Exercise input →
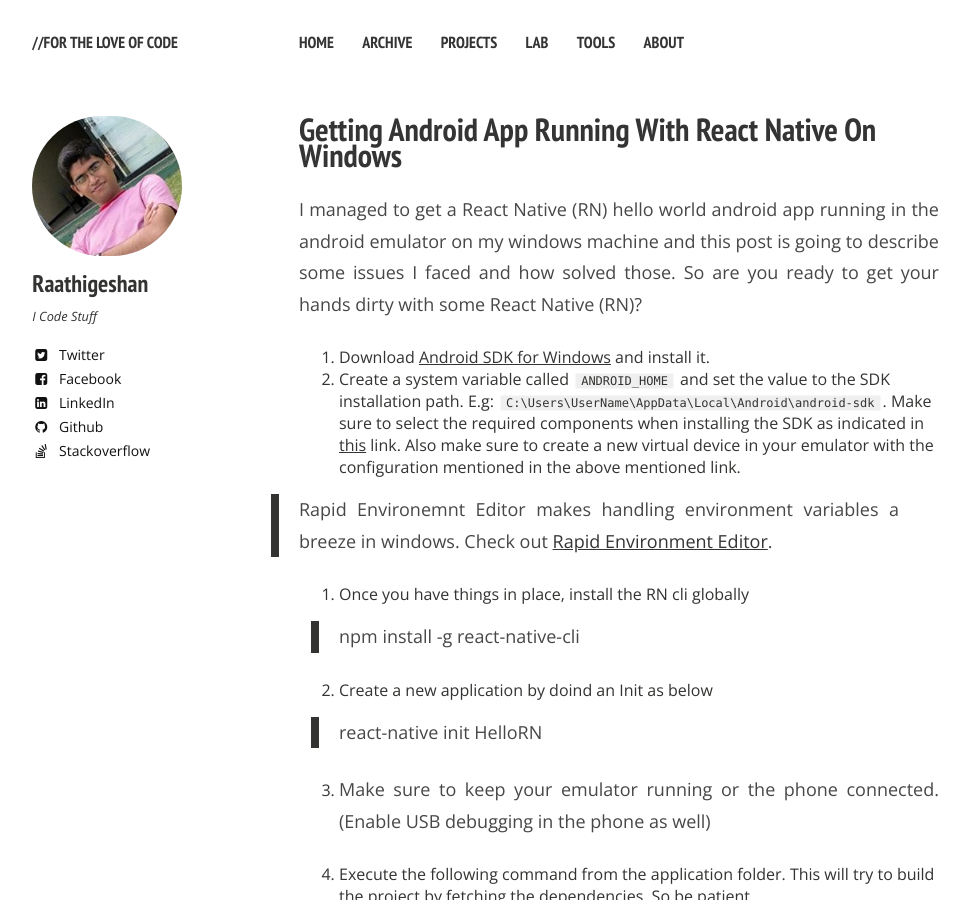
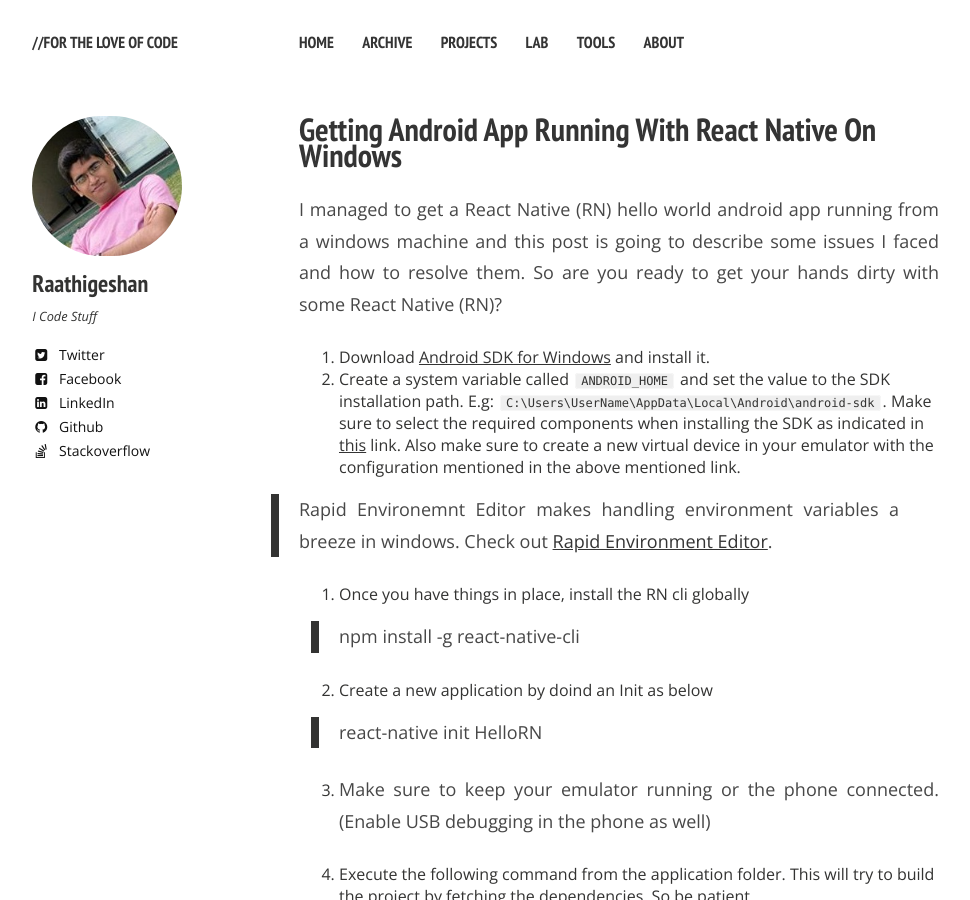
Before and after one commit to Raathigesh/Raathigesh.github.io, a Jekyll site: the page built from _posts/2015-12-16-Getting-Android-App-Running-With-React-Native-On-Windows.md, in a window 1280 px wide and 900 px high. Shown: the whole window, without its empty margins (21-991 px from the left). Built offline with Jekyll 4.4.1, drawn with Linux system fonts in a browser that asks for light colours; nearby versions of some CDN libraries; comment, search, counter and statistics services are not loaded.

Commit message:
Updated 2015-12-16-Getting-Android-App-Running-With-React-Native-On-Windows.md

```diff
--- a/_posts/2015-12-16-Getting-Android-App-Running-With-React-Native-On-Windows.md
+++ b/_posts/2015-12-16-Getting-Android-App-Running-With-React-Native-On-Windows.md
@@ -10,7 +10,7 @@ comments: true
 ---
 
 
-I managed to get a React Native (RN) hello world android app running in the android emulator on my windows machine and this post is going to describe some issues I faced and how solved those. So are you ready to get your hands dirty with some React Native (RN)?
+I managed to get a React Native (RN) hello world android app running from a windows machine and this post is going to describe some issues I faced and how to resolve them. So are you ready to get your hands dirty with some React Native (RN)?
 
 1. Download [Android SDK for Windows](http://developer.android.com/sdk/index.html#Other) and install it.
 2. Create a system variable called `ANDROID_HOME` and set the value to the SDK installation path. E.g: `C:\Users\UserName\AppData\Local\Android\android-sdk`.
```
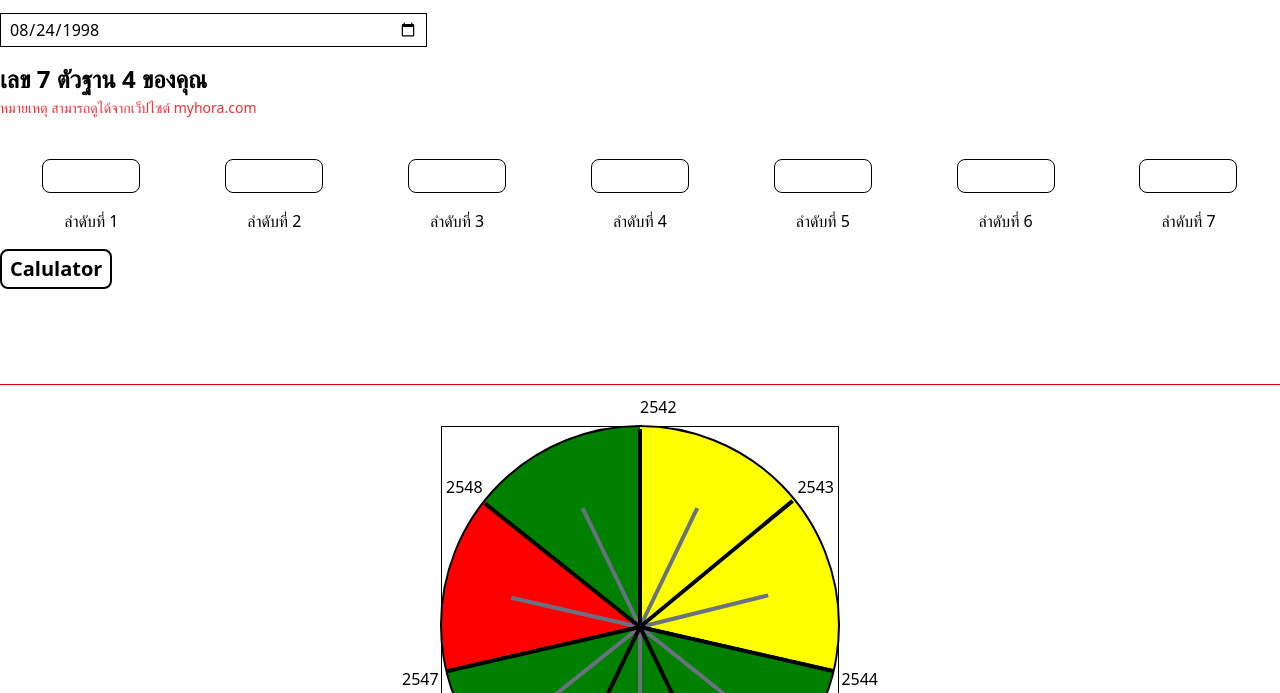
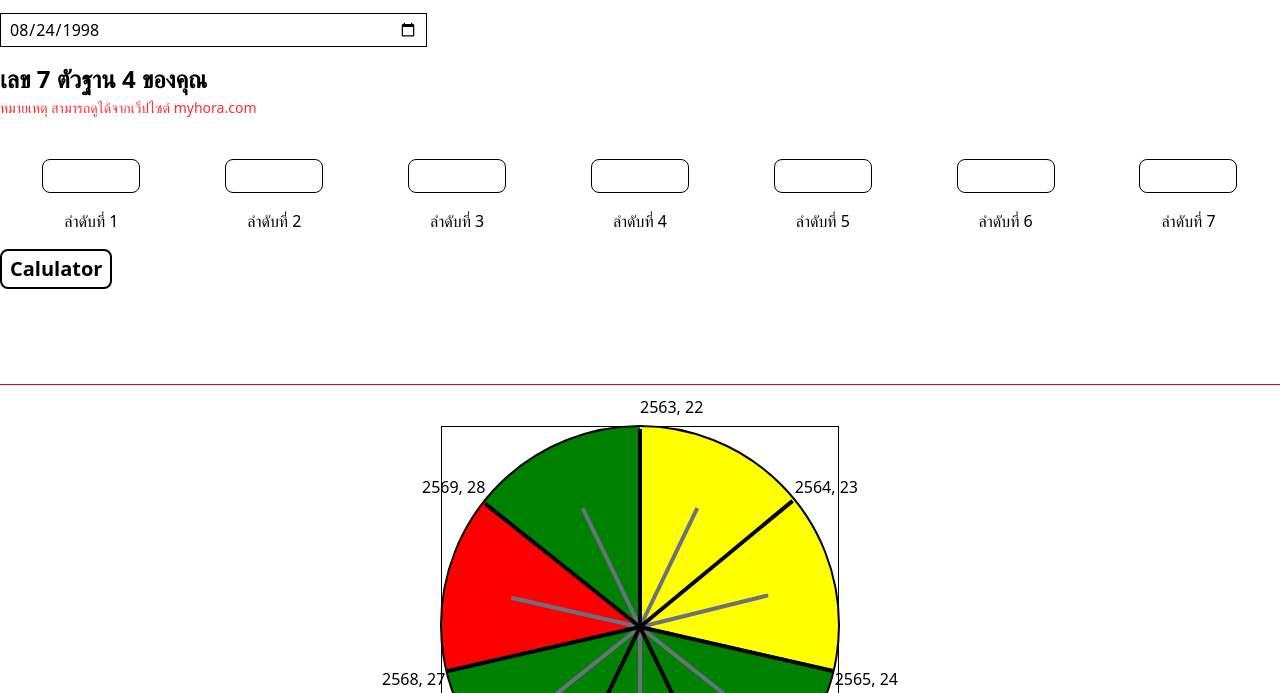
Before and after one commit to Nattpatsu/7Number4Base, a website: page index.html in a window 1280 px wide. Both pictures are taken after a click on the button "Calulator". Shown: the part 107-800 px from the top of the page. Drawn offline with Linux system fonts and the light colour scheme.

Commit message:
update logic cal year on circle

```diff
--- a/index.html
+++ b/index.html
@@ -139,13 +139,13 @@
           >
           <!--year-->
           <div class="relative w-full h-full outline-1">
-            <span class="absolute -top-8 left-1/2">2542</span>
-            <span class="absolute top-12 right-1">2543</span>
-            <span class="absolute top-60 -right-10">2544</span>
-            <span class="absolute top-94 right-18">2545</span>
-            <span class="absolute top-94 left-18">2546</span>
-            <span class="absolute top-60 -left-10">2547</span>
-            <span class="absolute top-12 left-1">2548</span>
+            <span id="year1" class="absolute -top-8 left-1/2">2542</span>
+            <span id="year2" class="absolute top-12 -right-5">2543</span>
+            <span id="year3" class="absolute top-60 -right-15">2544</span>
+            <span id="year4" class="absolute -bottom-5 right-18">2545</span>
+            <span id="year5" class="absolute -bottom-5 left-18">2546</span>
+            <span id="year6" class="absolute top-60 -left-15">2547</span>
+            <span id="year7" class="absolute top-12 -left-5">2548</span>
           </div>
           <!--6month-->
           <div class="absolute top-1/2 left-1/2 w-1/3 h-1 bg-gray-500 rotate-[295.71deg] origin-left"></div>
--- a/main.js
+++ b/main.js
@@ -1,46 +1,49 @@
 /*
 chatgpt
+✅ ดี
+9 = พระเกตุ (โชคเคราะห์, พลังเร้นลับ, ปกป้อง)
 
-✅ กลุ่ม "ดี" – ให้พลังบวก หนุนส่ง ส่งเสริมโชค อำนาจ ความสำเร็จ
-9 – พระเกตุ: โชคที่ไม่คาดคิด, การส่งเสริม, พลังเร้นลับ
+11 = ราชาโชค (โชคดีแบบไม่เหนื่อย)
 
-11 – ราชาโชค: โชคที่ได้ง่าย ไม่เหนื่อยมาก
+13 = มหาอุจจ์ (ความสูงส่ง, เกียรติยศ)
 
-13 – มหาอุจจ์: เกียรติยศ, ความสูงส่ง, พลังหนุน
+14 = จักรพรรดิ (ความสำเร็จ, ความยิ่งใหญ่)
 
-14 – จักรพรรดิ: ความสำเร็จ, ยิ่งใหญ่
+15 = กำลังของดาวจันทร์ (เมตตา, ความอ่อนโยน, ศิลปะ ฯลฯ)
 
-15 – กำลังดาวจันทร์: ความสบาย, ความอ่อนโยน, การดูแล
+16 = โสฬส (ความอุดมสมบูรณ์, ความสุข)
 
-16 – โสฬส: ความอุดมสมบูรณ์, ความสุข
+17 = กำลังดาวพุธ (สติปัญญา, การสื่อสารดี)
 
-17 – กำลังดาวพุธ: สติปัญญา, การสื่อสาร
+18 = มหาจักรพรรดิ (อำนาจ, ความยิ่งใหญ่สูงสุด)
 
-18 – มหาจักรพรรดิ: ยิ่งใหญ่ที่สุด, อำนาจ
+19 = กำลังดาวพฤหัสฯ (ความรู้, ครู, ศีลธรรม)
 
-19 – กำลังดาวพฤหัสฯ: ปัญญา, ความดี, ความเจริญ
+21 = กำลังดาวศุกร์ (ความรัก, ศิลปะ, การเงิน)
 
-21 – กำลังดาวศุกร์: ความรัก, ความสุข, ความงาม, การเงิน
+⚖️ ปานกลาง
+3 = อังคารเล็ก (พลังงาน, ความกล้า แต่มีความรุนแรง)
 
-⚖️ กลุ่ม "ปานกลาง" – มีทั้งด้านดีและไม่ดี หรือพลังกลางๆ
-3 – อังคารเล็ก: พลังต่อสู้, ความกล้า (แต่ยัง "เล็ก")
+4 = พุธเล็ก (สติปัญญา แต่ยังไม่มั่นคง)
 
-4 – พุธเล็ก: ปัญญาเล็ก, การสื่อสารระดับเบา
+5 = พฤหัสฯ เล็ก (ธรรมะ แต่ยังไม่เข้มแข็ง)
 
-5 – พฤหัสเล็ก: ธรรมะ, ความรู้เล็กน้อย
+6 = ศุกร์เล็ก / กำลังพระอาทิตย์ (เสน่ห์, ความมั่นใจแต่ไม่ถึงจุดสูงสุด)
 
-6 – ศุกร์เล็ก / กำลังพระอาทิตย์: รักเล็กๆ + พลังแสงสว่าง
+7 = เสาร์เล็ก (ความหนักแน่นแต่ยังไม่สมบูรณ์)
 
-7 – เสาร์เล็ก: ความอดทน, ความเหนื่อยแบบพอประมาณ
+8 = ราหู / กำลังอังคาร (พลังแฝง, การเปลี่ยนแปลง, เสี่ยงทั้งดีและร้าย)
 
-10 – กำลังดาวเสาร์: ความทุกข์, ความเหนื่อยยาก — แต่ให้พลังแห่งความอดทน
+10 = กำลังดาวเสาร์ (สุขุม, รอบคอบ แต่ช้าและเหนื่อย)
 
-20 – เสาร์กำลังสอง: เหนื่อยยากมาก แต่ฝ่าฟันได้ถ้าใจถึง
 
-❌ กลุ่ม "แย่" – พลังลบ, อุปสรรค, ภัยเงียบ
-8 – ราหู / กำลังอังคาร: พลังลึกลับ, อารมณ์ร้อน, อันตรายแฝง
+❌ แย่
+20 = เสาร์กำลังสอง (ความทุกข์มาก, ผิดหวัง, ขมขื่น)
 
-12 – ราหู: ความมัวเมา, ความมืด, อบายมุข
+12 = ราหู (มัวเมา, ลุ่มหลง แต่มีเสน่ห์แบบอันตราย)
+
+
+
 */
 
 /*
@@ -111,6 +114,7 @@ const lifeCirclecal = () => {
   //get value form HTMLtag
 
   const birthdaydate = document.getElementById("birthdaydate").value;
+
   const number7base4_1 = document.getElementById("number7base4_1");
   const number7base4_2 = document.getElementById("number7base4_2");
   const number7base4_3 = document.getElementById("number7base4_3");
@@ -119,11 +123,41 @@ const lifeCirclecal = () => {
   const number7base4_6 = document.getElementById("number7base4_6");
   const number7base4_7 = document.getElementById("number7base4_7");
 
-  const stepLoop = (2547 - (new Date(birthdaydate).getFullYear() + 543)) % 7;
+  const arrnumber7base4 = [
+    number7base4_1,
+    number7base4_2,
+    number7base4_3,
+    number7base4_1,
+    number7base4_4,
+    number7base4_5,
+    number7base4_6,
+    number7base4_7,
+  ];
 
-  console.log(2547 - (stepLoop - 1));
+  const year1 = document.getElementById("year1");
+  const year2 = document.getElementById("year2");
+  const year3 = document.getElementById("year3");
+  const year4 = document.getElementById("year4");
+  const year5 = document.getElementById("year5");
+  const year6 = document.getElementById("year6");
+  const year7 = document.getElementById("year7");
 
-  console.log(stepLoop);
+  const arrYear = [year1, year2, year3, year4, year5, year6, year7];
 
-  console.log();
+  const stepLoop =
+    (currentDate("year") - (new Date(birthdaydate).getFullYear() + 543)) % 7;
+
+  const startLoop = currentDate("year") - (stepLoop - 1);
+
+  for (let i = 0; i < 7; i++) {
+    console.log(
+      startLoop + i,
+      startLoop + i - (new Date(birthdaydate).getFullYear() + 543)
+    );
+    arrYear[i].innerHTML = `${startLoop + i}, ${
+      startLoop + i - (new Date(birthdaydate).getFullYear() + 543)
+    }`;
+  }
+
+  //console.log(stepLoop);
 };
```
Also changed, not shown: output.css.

Problem →
Report the lines above that contain "right".

Solution to this exercise →
-            <span class="absolute top-12 right-1">2543</span>
-            <span class="absolute top-60 -right-10">2544</span>
-            <span class="absolute top-94 right-18">2545</span>
+            <span id="year2" class="absolute top-12 -right-5">2543</span>
+            <span id="year3" class="absolute top-60 -right-15">2544</span>
+            <span id="year4" class="absolute -bottom-5 right-18">2545</span>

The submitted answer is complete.